- _Instructions for the task_
Show, from the records below, all lines that contain the word "rows".

- _Records provided_
☆ ☆ ☆ ☆ ☆
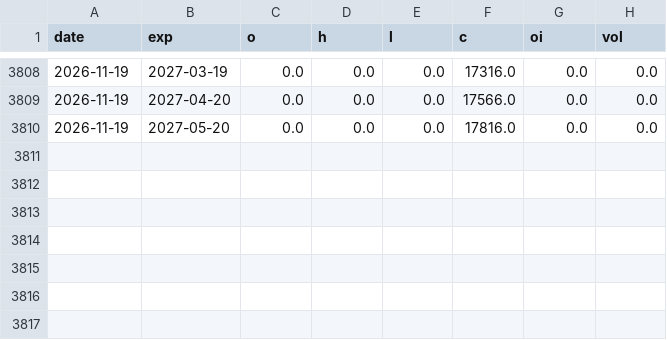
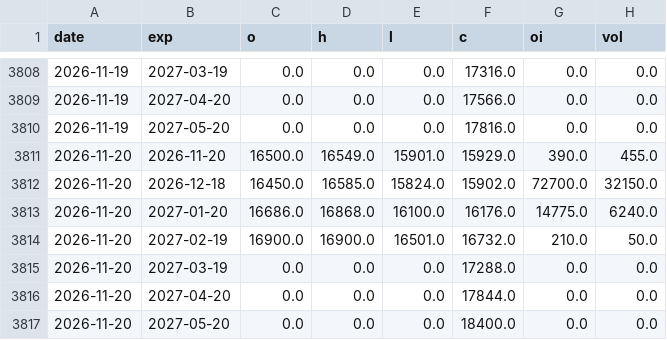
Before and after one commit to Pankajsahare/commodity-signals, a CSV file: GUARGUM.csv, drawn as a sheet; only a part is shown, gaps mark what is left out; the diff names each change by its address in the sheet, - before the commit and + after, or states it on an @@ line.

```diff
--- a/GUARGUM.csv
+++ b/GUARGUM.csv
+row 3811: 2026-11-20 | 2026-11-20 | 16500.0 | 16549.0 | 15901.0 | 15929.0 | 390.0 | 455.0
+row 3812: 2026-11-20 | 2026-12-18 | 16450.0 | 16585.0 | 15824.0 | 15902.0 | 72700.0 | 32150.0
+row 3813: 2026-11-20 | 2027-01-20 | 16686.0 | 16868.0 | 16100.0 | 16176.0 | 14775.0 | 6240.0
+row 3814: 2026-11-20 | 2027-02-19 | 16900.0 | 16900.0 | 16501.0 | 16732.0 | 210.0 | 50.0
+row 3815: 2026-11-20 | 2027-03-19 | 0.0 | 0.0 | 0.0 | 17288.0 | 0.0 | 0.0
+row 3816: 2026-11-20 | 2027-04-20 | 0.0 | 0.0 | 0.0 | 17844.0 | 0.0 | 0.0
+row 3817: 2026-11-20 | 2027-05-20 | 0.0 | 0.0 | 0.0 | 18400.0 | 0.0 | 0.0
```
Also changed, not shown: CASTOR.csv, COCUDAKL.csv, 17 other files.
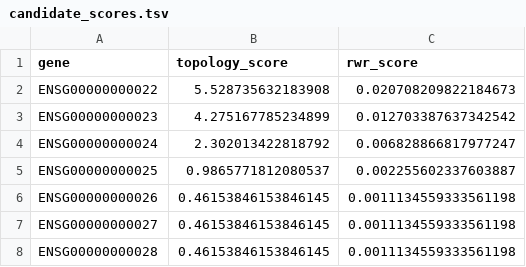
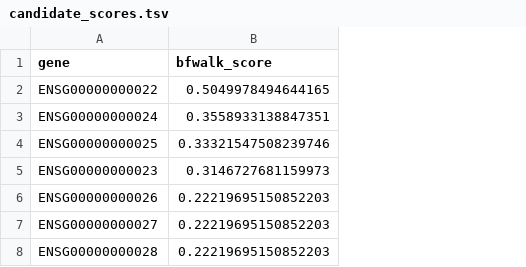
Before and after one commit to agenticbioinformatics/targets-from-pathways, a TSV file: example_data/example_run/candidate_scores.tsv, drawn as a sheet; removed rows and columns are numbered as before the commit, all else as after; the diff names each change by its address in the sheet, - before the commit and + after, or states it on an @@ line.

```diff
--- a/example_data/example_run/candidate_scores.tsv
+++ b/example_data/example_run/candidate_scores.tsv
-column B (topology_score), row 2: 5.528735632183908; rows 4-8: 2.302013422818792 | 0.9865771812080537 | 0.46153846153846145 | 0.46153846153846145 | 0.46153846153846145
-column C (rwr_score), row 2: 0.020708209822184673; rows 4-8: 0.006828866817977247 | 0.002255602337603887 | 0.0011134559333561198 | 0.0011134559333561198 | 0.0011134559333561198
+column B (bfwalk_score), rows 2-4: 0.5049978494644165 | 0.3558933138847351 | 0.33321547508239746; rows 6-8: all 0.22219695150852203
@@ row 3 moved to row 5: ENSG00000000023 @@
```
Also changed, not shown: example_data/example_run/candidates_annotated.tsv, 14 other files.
☆ ☆ ☆ ☆ ☆
- _Exercise solution_
Before and after one commit to agenticbioinformatics/targets-from-pathways, a TSV file: example_data/example_run/candidate_scores.tsv, drawn as a sheet; removed rows and columns are numbered as before the commit, all else as after; the diff names each change by its address in the sheet, - before the commit and + after, or states it on an @@ line.
-column B (topology_score), row 2: 5.528735632183908; rows 4-8: 2.302013422818792 | 0.9865771812080537 | 0.46153846153846145 | 0.46153846153846145 | 0.46153846153846145
-column C (rwr_score), row 2: 0.020708209822184673; rows 4-8: 0.006828866817977247 | 0.002255602337603887 | 0.0011134559333561198 | 0.0011134559333561198 | 0.0011134559333561198
+column B (bfwalk_score), rows 2-4: 0.5049978494644165 | 0.3558933138847351 | 0.33321547508239746; rows 6-8: all 0.22219695150852203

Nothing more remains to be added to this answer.